**TASK TO COMPLETE**:
Leaving nothing out, print each line of the material exactly.

========

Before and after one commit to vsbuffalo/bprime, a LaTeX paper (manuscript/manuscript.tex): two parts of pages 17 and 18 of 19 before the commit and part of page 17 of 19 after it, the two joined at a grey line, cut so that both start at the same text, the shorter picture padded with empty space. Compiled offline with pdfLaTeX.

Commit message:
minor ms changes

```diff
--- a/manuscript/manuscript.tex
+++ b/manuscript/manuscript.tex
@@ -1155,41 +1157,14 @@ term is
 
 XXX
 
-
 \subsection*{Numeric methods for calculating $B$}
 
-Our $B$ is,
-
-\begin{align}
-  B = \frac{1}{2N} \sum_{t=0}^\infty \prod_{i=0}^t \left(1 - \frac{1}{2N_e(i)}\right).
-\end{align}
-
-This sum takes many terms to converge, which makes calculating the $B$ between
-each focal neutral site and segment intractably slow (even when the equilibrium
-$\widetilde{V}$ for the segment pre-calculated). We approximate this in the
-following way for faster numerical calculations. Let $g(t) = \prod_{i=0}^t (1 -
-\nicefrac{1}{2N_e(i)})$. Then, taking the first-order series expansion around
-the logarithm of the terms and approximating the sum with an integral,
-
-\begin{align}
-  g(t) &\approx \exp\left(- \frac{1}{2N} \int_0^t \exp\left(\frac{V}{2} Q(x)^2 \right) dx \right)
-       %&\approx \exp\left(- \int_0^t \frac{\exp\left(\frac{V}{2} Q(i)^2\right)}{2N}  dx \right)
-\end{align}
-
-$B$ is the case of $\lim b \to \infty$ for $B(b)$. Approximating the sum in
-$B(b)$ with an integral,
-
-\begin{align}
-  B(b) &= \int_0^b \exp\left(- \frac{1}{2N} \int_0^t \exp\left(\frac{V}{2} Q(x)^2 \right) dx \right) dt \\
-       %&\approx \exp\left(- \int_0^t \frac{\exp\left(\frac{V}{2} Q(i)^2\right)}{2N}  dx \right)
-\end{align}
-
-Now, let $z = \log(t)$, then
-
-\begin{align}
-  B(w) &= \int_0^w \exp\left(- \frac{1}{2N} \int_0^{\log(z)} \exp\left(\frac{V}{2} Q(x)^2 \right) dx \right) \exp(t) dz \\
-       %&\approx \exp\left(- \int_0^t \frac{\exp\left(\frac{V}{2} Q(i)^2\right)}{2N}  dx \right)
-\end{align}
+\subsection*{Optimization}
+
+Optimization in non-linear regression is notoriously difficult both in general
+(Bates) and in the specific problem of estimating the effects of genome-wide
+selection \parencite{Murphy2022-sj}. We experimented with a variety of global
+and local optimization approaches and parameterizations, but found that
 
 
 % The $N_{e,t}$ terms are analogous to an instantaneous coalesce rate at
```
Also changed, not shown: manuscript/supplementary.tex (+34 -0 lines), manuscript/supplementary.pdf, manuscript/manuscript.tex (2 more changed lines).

========

**ANSWER TO THE EXERCISE**:
Before and after one commit to vsbuffalo/bprime, a LaTeX paper (manuscript/manuscript.tex): two parts of pages 17 and 18 of 19 before the commit and part of page 17 of 19 after it, the two joined at a grey line, cut so that both start at the same text, the shorter picture padded with empty space. Compiled offline with pdfLaTeX.

Commit message:
minor ms changes

```diff
--- a/manuscript/manuscript.tex
+++ b/manuscript/manuscript.tex
@@ -1155,41 +1157,14 @@ term is
 
 XXX
 
-
 \subsection*{Numeric methods for calculating $B$}
 
-Our $B$ is,
-
-\begin{align}
-  B = \frac{1}{2N} \sum_{t=0}^\infty \prod_{i=0}^t \left(1 - \frac{1}{2N_e(i)}\right).
-\end{align}
-
-This sum takes many terms to converge, which makes calculating the $B$ between
-each focal neutral site and segment intractably slow (even when the equilibrium
-$\widetilde{V}$ for the segment pre-calculated). We approximate this in the
-following way for faster numerical calculations. Let $g(t) = \prod_{i=0}^t (1 -
-\nicefrac{1}{2N_e(i)})$. Then, taking the first-order series expansion around
-the logarithm of the terms and approximating the sum with an integral,
-
-\begin{align}
-  g(t) &\approx \exp\left(- \frac{1}{2N} \int_0^t \exp\left(\frac{V}{2} Q(x)^2 \right) dx \right)
-       %&\approx \exp\left(- \int_0^t \frac{\exp\left(\frac{V}{2} Q(i)^2\right)}{2N}  dx \right)
-\end{align}
-
-$B$ is the case of $\lim b \to \infty$ for $B(b)$. Approximating the sum in
-$B(b)$ with an integral,
-
-\begin{align}
-  B(b) &= \int_0^b \exp\left(- \frac{1}{2N} \int_0^t \exp\left(\frac{V}{2} Q(x)^2 \right) dx \right) dt \\
-       %&\approx \exp\left(- \int_0^t \frac{\exp\left(\frac{V}{2} Q(i)^2\right)}{2N}  dx \right)
-\end{align}
-
-Now, let $z = \log(t)$, then
-
-\begin{align}
-  B(w) &= \int_0^w \exp\left(- \frac{1}{2N} \int_0^{\log(z)} \exp\left(\frac{V}{2} Q(x)^2 \right) dx \right) \exp(t) dz \\
-       %&\approx \exp\left(- \int_0^t \frac{\exp\left(\frac{V}{2} Q(i)^2\right)}{2N}  dx \right)
-\end{align}
+\subsection*{Optimization}
+
+Optimization in non-linear regression is notoriously difficult both in general
+(Bates) and in the specific problem of estimating the effects of genome-wide
+selection \parencite{Murphy2022-sj}. We experimented with a variety of global
+and local optimization approaches and parameterizations, but found that
 
 
 % The $N_{e,t}$ terms are analogous to an instantaneous coalesce rate at
```
Also changed, not shown: manuscript/supplementary.tex (+34 -0 lines), manuscript/supplementary.pdf, manuscript/manuscript.tex (2 more changed lines).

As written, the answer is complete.